The Immigration Act 2016 has received Royal Assent and amongst the provisions which will come into force on 12 July 2016 are the following:

  • The creation of the new post of Director of Labour Market Enforcement. The Director will be tasked with over-seeing and co-ordinating enforcement of worker exploitation legislation by the three main public bodies responsible: the Gangmasters Licensing Authority (to be renamed as the Gangmasters and Labour Abuse Authority from 12 July 2016), the Employment Agency Standards Inspectorate and HMRC. He or she will also be required to devise an annual strategy to ensure a targeted approach and to report upon progress.
  • The creation of the new offence of illegal working. Workers who either lack leave to enter or remain in the UK or are in breach of restricted working conditions will face a potential custodial sentence of up to 6 months, on conviction and/or fine. Their earnings may also be seized under the Proceeds of Crime Act 2002.
  • The extension of the existing criminal offence of knowingly employing an illegal migrant to the situation where an employer has a “reasonable cause to believe” that a person is an illegal worker. This reduction in the test for culpability, from actual knowledge of illegality, is likely to result in increased criminal prosecutions since the burden of proof will be lower. Employers who are not diligent in carrying out checks on an individual’s right to work will not only be more likely to face prosecution but will also find themselves exposed to an increased penalty going forwards. The applicable sentence for knowingly employing an illegal worker is increasing from two to, potentially, five years under the Act. Moreover, organisations which repeatedly flout the Act face potential closure of the business for up to 48 hours.

The following provisions do not yet have a commencement date:

  • Giving the Secretary of State of power to introduce an immigration skills charge on certain employers who sponsor skilled workers from outside of the European Economic Area.
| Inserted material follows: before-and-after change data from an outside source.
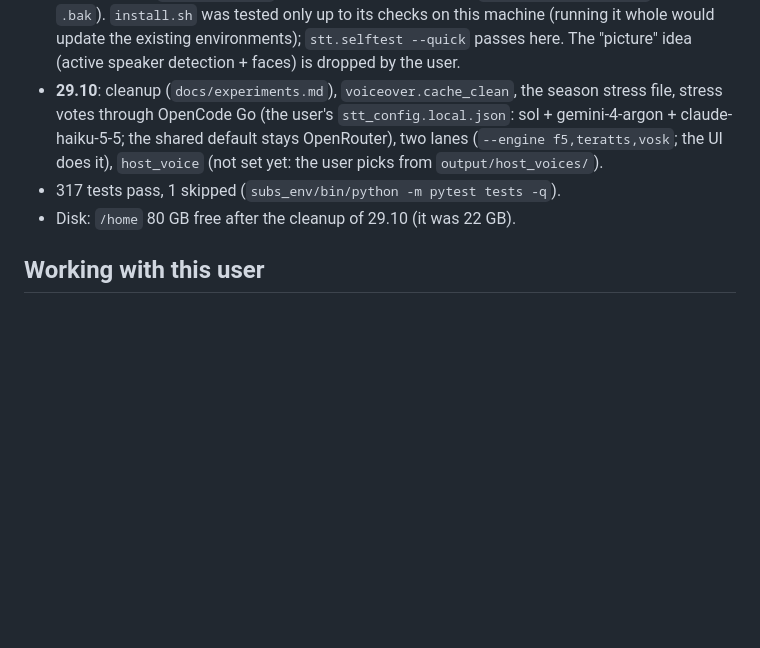
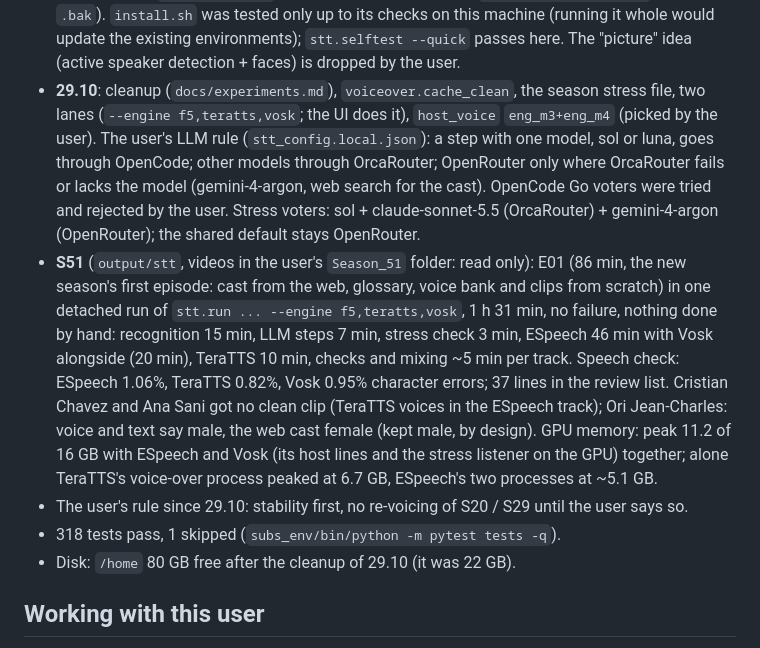
Before and after one commit to AngryBearr/subs_voiceover_vosk_tts, a Markdown page: docs/handoff.md, the part around the change. Drawn GitHub-style; blank space fills up the shorter version.

Commit message:
docs: S51E01 run on its own (1 h 31 min, three tracks), the user's LLM routing rule, stability first
Co-Authored-By: Claude Opus 5.5 <noreply@anthropic.com>

```diff
--- a/docs/handoff.md
+++ b/docs/handoff.md
@@ -94,10 +94,24 @@ of the same batches afterwards picks up whatever failed (S20: one OCR crash) and
   update the existing environments); `stt.selftest --quick` passes here. The "picture" idea
   (active speaker detection + faces) is dropped by the user.
 - **29.10**: cleanup (`docs/experiments.md`), `voiceover.cache_clean`, the season stress file,
-  stress votes through OpenCode Go (the user's `stt_config.local.json`: sol + gemini-4-argon +
-  claude-haiku-5-5; the shared default stays OpenRouter), two lanes (`--engine f5,teratts,vosk`;
-  the UI does it), `host_voice` (not set yet: the user picks from `output/host_voices/`).
-- 317 tests pass, 1 skipped (`subs_env/bin/python -m pytest tests -q`).
+  two lanes (`--engine f5,teratts,vosk`; the UI does it), `host_voice` `eng_m3+eng_m4` (picked by
+  the user). The user's LLM rule (`stt_config.local.json`): a step with one model, sol or luna,
+  goes through OpenCode; other models through OrcaRouter; OpenRouter only where OrcaRouter fails or
+  lacks the model (gemini-4-argon, web search for the cast). OpenCode Go voters were tried and
+  rejected by the user. Stress voters: sol + claude-sonnet-5.5 (OrcaRouter) + gemini-4-argon
+  (OpenRouter); the shared default stays OpenRouter.
+- **S51** (`output/stt`, videos in the user's `Season_51` folder: read only): E01 (86 min, the
+  new season's first episode: cast from the web, glossary, voice bank and clips from scratch) in
+  one detached run of `stt.run ... --engine f5,teratts,vosk`, 1 h 31 min, no failure, nothing done
+  by hand: recognition 15 min, LLM steps 7 min, stress check 3 min, ESpeech 46 min with Vosk
+  alongside (20 min), TeraTTS 10 min, checks and mixing ~5 min per track. Speech check: ESpeech
+  1.06%, TeraTTS 0.82%, Vosk 0.95% character errors; 37 lines in the review list. Cristian Chavez
+  and Ana Sani got no clean clip (TeraTTS voices in the ESpeech track); Ori Jean-Charles: voice
+  and text say male, the web cast female (kept male, by design). GPU memory: peak 11.2 of 16 GB
+  with ESpeech and Vosk (its host lines and the stress listener on the GPU) together; alone
+  TeraTTS's voice-over process peaked at 6.7 GB, ESpeech's two processes at ~5.1 GB.
+- The user's rule since 29.10: stability first, no re-voicing of S20 / S29 until the user says so.
+- 318 tests pass, 1 skipped (`subs_env/bin/python -m pytest tests -q`).
 - Disk: `/home` 80 GB free after the cleanup of 29.10 (it was 22 GB).
 
 ## Working with this user
```
Also changed, not shown: docs/roadmap.md (+6 -4 lines).
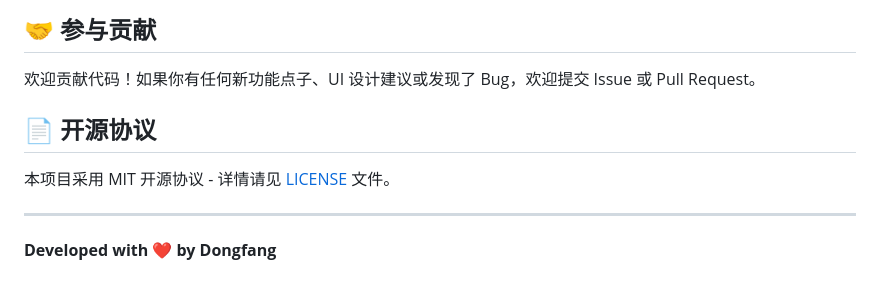
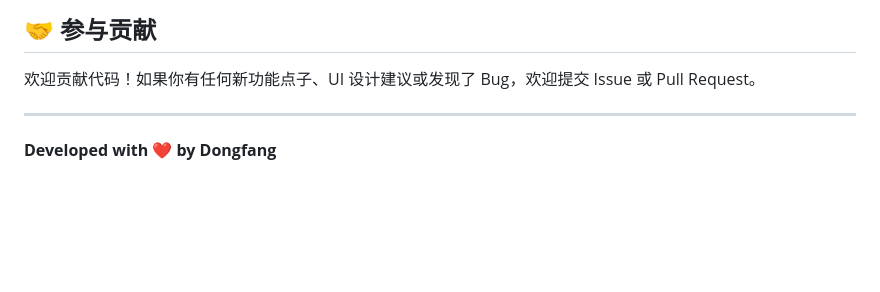
Before and after one commit to dongfang281127/cyber_budget, a Markdown page: README_zh.md, the part around the change. Drawn GitHub-style; blank space fills up the shorter version.

Commit message:
Remove open source license section from README
Removed the open source license section from the README.

```diff
--- a/README_zh.md
+++ b/README_zh.md
@@ -80,9 +80,6 @@
 
 欢迎贡献代码！如果你有任何新功能点子、UI 设计建议或发现了 Bug，欢迎提交 Issue 或 Pull Request。
 
-## 📄 开源协议
-
-本项目采用 MIT 开源协议 - 详情请见 [LICENSE](LICENSE) 文件。
 
 ---
 
```
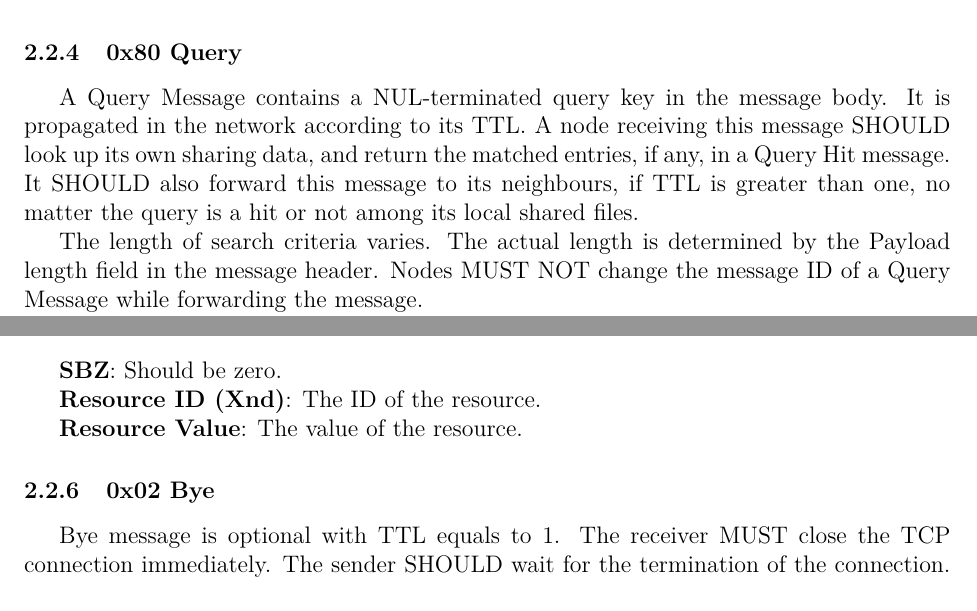
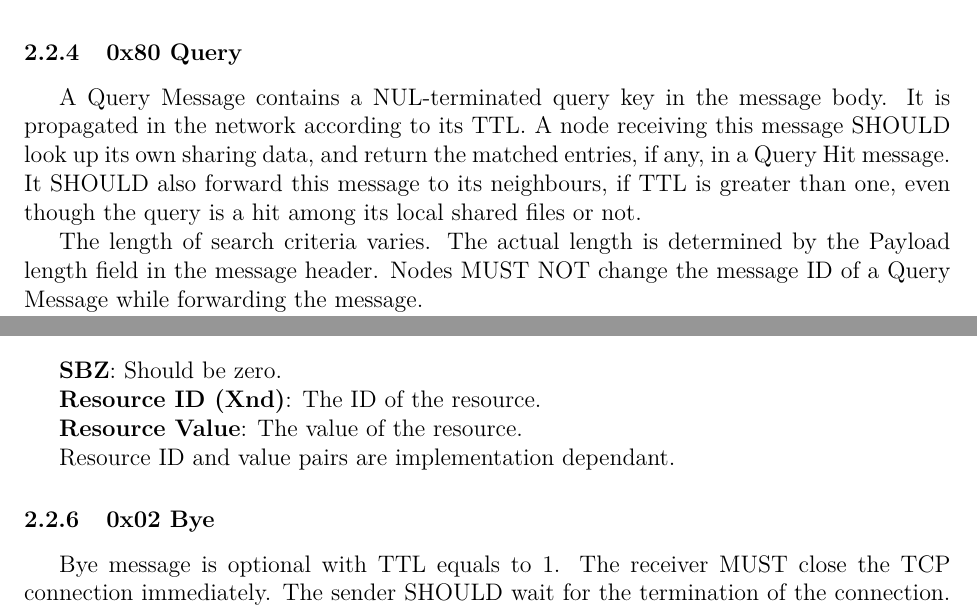
Before and after one commit to dyrobin/Assignments, a LaTeX problem sheet (P2PAssignment.tex): two parts of pages 4 and 5 of 10, joined at a grey line, cut so that both start at the same text. Compiled offline with pdfLaTeX.

Commit message:
new version of the assigment 1 description

```diff
--- a/P2PAssignment.tex
+++ b/P2PAssignment.tex
@@ -214,7 +214,7 @@ Since a Pong message responds to a Ping message, its message ID is identical to
 A Query Message contains a NUL-terminated query key in the message body.
 It is propagated in the network according to its TTL.
 A node receiving this message SHOULD look up its own sharing data, and return the matched entries, if any, in a Query Hit message.
-It SHOULD also forward this message to its neighbours, if TTL is greater than one, no matter the query is a hit or not among its local shared files.
+It SHOULD also forward this message to its neighbours, if TTL is greater than one, even though the query is a hit among its local shared files or not.
 
 The length of search criteria varies. The actual length is determined by the Payload length field in the message header.
 Nodes MUST NOT change the message ID of a Query Message while forwarding the message.
@@ -278,6 +278,8 @@ In Gnutella, there is a hop count field and thus exact TTL is possible.
 \textbf{Resource ID (Xnd)}: The ID of the resource.
 
 \textbf{Resource Value}: The value of the resource.
+
+Resource ID and value pairs are implementation dependant.
 
 \subsubsection{0x02 Bye}
 Bye message is optional with TTL equals to 1.
```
This is expected to be introduced in April 2017. Please see our e-brief of 1 April 2016 for more details on the immigration skills charge.
  • Requiring certain public authorities to ensure that public workers in customer-facing roles speak English (or, in Welsh authorities, English and/or Welsh) to a sufficient degree of fluency to “do their jobs effectively”. Further details of how “fluency” is to be assessed and which public authorities will be covered will be set out in a Code of Practice (and which is awaited). We will provide details of this when the Code is published.